WASHINGTON - With the debates behind them, George W. Bush and Al Gore began their three-week sprint to Election Day yesterday, with both sides acknowledging that there might be too little time for one candidate to open a significant lead by Nov. 7.
Both campaigns will focus advertising and voter outreach resources on the key states of Michigan, Pennsylvania and Florida.
"Whoever wins two of those three wins the election," predicted Scott Reed, a Republican strategist who directed Bob Dole's unsuccessful 1996 presidential campaign.
After strong performances in the first two debates, Bush had hoped the third and final debate Tuesday night might finish Gore off.
But with Gore prevailing narrowly in many post-debate polls that asked viewers who won, the showdown almost certainly did not meet those expectations.
The debate might not have pulled too many voters to the vice president, either.
For one thing, the debate drew a relatively small audience. Nielsen Media Research put the audience at 37.7 million, far fewer than the 46.6 million who watched the first debate Oct. 3 and about the same number who watched the second debate Oct. 11.
The audience Tuesday night was half the size of the audience that watched the third debate of the 1992 campaign.
That means that the final 20 days of the campaign will be a state-by-state struggle. On the electoral map, Gore might have the stiffer challenge, said Peter Hart, a Democratic pollster. The vice president must not only contest traditional battleground states, but must also shore up support in usually Democratic Washington, Oregon, Wisconsin, West Virginia and Iowa.
Republicans say Bush has to bolster his support in just two states he had once seen as easy victories, Florida and Ohio.
But Bush has the fundamental problem of trying to unseat an incumbent administration in robust economic times. Bush advisers say the governor achieved two key victories in the three presidential debates. They insist that he dispelled doubts that he has the capacity to be president and that he shifted the terms of the debate.
Instead of allowing Gore to claim credit for the prosperity of the 1990s, Bush's aides say, the governor portrayed Gore as a departure from a centrist Clinton White House toward a more liberal, free-spending agenda.
"The status quo is no longer on the ballot this time," said Charles Black, a Bush adviser. "That was an important victory."
Democrats say they are not so sure. In a poll last week, Hart found that up to a quarter of respondents say their votes are up for grabs, primarily because neither candidate has captured the electorate's fancy. Bush's problem, Hart said, remains some voters' nagging perception that he lacks presidential stature.
"The debates didn't prove that he wasn't up to the job," Hart conceded. "But they weren't proof that he was up to the job, either. That's still his biggest shortcoming."
Ron Klain, a senior Gore adviser, said, "There is a big choice here. Two candidates with two very different plans for our prosperity, how to extend it and how to make sure everyone shares it."
To drive home that choice, Gore, beginning Monday, will meet with one family each morning for the rest of the campaign, in a home, restaurant or workplace, to discuss the nation's economic future.

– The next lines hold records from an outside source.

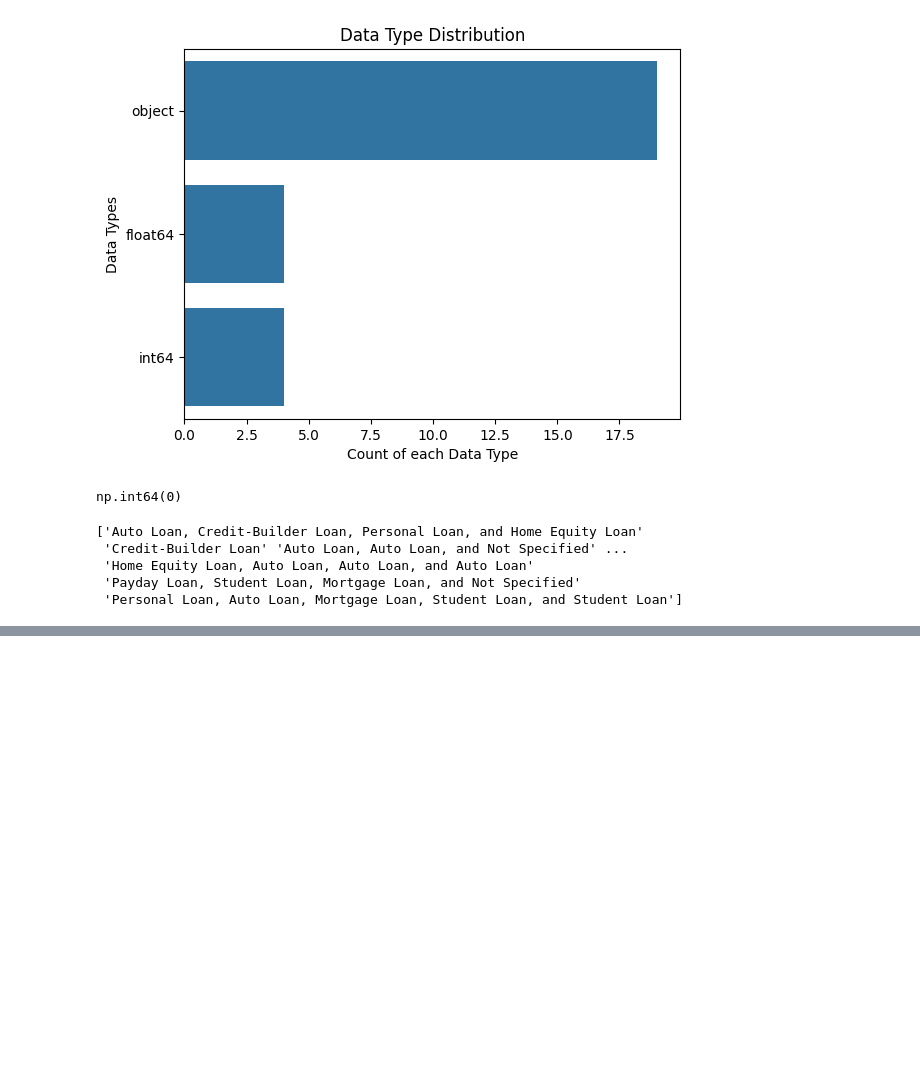
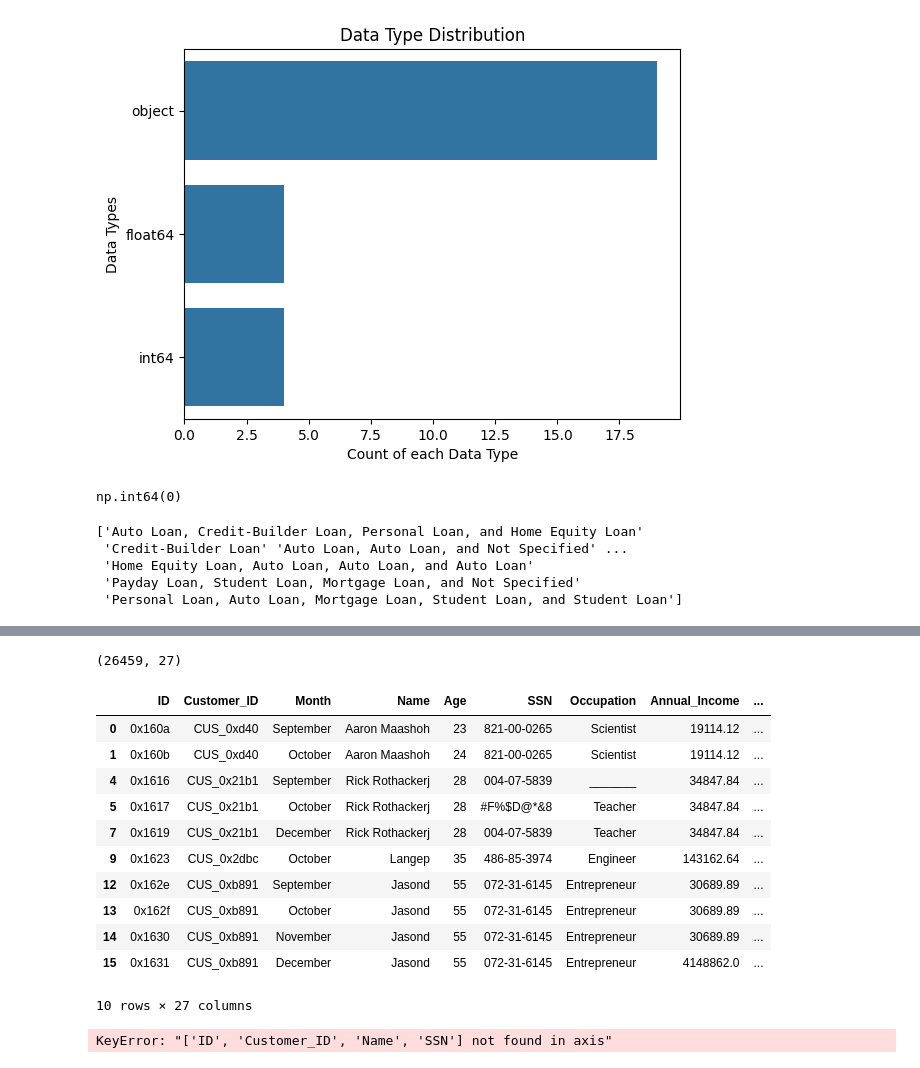
Before and after one commit to wessware/Credit_Scoring_Models, a Jupyter notebook: credit_score_1.ipynb, the cells around one changed output, grey strips where cells are left out. Saved outputs shown, nothing was run; the diff lists cells and outputs as text; code cells hidden in the pictures; blank space fills up the shorter version.

```diff
--- a/credit_score_1.ipynb
+++ b/credit_score_1.ipynb
@@ -131,3 +135,5 @@ print(uni_loans)
  'Home Equity Loan, Auto Loan, Auto Loan, and Auto Loan'
  'Payday Loan, Student Loan, Mortgage Loan, and Not Specified'
  'Personal Loan, Auto Loan, Mortgage Loan, Student Loan, and Student Loan']
+# %%
+df.dropna(axis=0, inplace=True)
@@ -133,0 +160,19 @@ print(uni_loans)
+# %%
+df.shape
+# %% [output]
+(26459, 27)
+# %%
+df.head(10)
+# %% [output]
+|  | ID | Customer_ID | Month | Name | Age | SSN | Occupation | Annual_Income | ... |
+| 0 | 0x160a | CUS_0xd40 | September | Aaron Maashoh | 23 | 821-00-0265 | Scientist | 19114.12 | ... |
+| 1 | 0x160b | CUS_0xd40 | October | Aaron Maashoh | 24 | 821-00-0265 | Scientist | 19114.12 | ... |
+| 4 | 0x1616 | CUS_0x21b1 | September | Rick Rothackerj | 28 | 004-07-5839 | _______ | 34847.84 | ... |
+| 5 | 0x1617 | CUS_0x21b1 | October | Rick Rothackerj | 28 | #F%$D@*&8 | Teacher | 34847.84 | ... |
+| 7 | 0x1619 | CUS_0x21b1 | December | Rick Rothackerj | 28 | 004-07-5839 | Teacher | 34847.84 | ... |
+| 9 | 0x1623 | CUS_0x2dbc | October | Langep | 35 | 486-85-3974 | Engineer | 143162.64 | ... |
+| 12 | 0x162e | CUS_0xb891 | September | Jasond | 55 | 072-31-6145 | Entrepreneur | 30689.89 | ... |
+| 13 | 0x162f | CUS_0xb891 | October | Jasond | 55 | 072-31-6145 | Entrepreneur | 30689.89 | ... |
+| 14 | 0x1630 | CUS_0xb891 | November | Jasond | 55 | 072-31-6145 | Entrepreneur | 30689.89 | ... |
+| 15 | 0x1631 | CUS_0xb891 | December | Jasond | 55 | 072-31-6145 | Entrepreneur | 4148862.0 | ... |
+10 rows × 27 columns
@@ -133,0 +181,4 @@ print(uni_loans)
+# %%
+df = df.drop(columns=['ID', 'Customer_ID', 'Name', 'SSN'])
+# %% [output]
+KeyError: "['ID', 'Customer_ID', 'Name', 'SSN'] not found in axis"
```
Also changed, not shown: parts of 7 cells of this notebook.
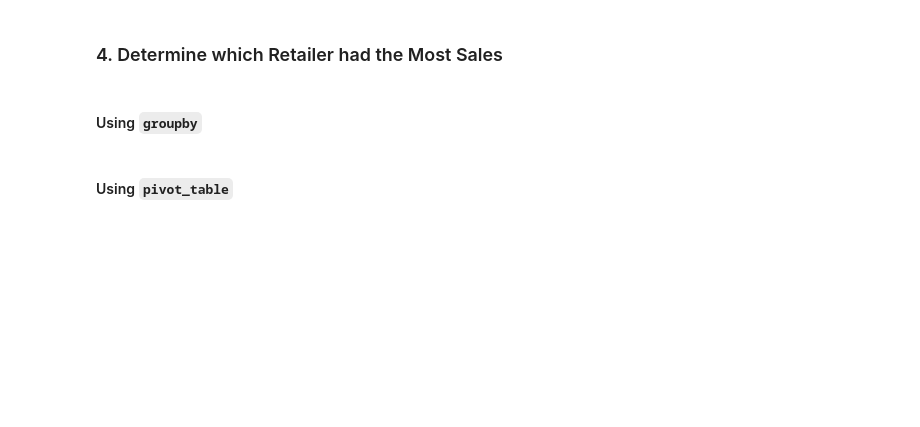
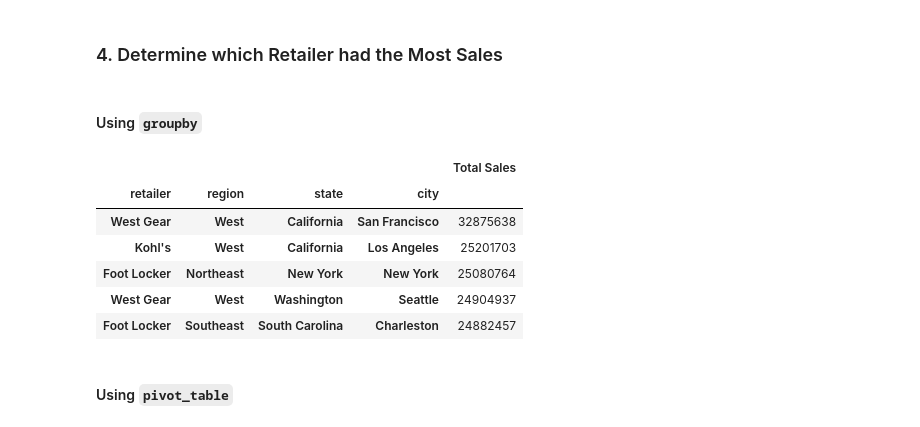
Before and after one commit to afine5/athletic_sales_analysis, a Jupyter notebook: athletic_sales_analysis.ipynb, the cells around one changed output. Drawn from its saved outputs; the diff is of its cells as text; code cells hidden in the pictures; blank space fills up the shorter version.

Commit message:
finished through 4 of groupby and pivot table exercises

```diff
--- a/athletic_sales_analysis.ipynb
+++ b/athletic_sales_analysis.ipynb
@@ -218,13 +218,15 @@ total_products_sold_df.sort_values(by=(['Total_Products_Sold']), ascending=False
 #### Using `pivot_table`
 # %%
 # Show the number products sold for region, state, and city.
-
+pivot_total_products_sold_df = combined_sales_df.pivot_table(index=['region', 'state', 'city'],
+                                                             values=['units_sold'],
+                                                             aggfunc='sum')
 
 # Rename the "units_sold" column to "Total_Products_Sold"
-combined_sales_df.rename(columns={'units_sold': 'Total_Products_Sold'}, inplace=True)
+pivot_total_products_sold_df.rename(columns={'units_sold': 'Total_Products_Sold'}, inplace=True)
 
 # Show the top 5 results.
-total_products_sold_df.sort_values(by=(['Total_Products_Sold']), ascending=True).head()
+pivot_total_products_sold_df.sort_values(by=(['Total_Products_Sold']), ascending=False).head()
 # %% [output]
 |  |  |  | Total_Products_Sold |
 | region | state | city |  |
@@ -262,8 +282,24 @@ total_products_sold_df.sort_values(by=(['Total_Products_Sold']), ascending=True)
 # %%
 # Show the total sales for the products sold for each retailer, region, state, and city.
 # Rename the "total_sales" column to "Total Sales"
+Total_sales_prods_sold_df = combined_sales_df.groupby(['retailer', 'region', 'state', 'city']).agg({
+    'total_sales': 'sum',
+    'units_sold': 'sum'
+})
+
+Total_sales_prods_sold_df['Total Sales'] = Total_sales_prods_sold_df['total_sales'] + Total_sales_prods_sold_df['units_sold']
+Total_sales_prods_sold_df.drop(columns=['total_sales', 'units_sold'], inplace=True)
 
 
-# Show the top 5 results.
+# Sort the DataFrame by 'Total_Sales' in descending order and display the top 5 results
+Total_sales_prods_sold_df.sort_values(by='Total Sales', ascending=False).head()
+# %% [output]
+|  |  |  |  | Total Sales |
+| retailer | region | state | city |  |
+| West Gear | West | California | San Francisco | 32875638 |
+| Kohl's | West | California | Los Angeles | 25201703 |
+| Foot Locker | Northeast | New York | New York | 25080764 |
+| West Gear | West | Washington | Seattle | 24904937 |
+| Foot Locker | Southeast | South Carolina | Charleston | 24882457 |
 # %% [markdown]
 #### Using `pivot_table`
```
Also changed, not shown: parts of 8 cells of this notebook.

If Gore can refocus the race from personality to economic policy, he should be able to win, predicted Thomas Mann, a senior fellow of governmental studies at the Brookings Institution and an informal Gore adviser.
If Bush can keep the focus on the more intangible issues of likability and trust, he could pull ahead. Charles O. Jones, a University of Wisconsin political scientist, noted that at this time in the 1980 campaign, Ronald Reagan held a slender 3-point lead over Jimmy Carter in the Gallup poll, half the lead Bush held in yesterday's Gallup tracking poll.
Voters in the final weeks became comfortable with Reagan's style, and the Republican ended up defeating Carter by 10 points.
"In the next few days, we will see Bush get his mandate," said Reed, the Republican strategist.
But the economy is far healthier this year than it was 20 years ago, and Gore can still bank on support generated by the Clinton economic record, especially among minorities.
David Bositis, an expert on African-American voting at the Joint Center for Political and Economic Studies, said Gore has done well in securing the allegiance that black voters still hold for President Clinton.
Prosperity, apathy and cynicism might keep voter turnout to record lows Nov. 7, Bositis said. But a more energized black electorate, coupled with an NAACP voter turnout drive, could heighten the influence of black voters.
That could be extremely helpful to Gore in Michigan, Pennsylvania, Missouri and especially Florida. That state's black population is 13 percent, and many of those voters are resentful of Gov. Jeb Bush, George W. Bush's brother, who ended racial preferences in the state by executive order.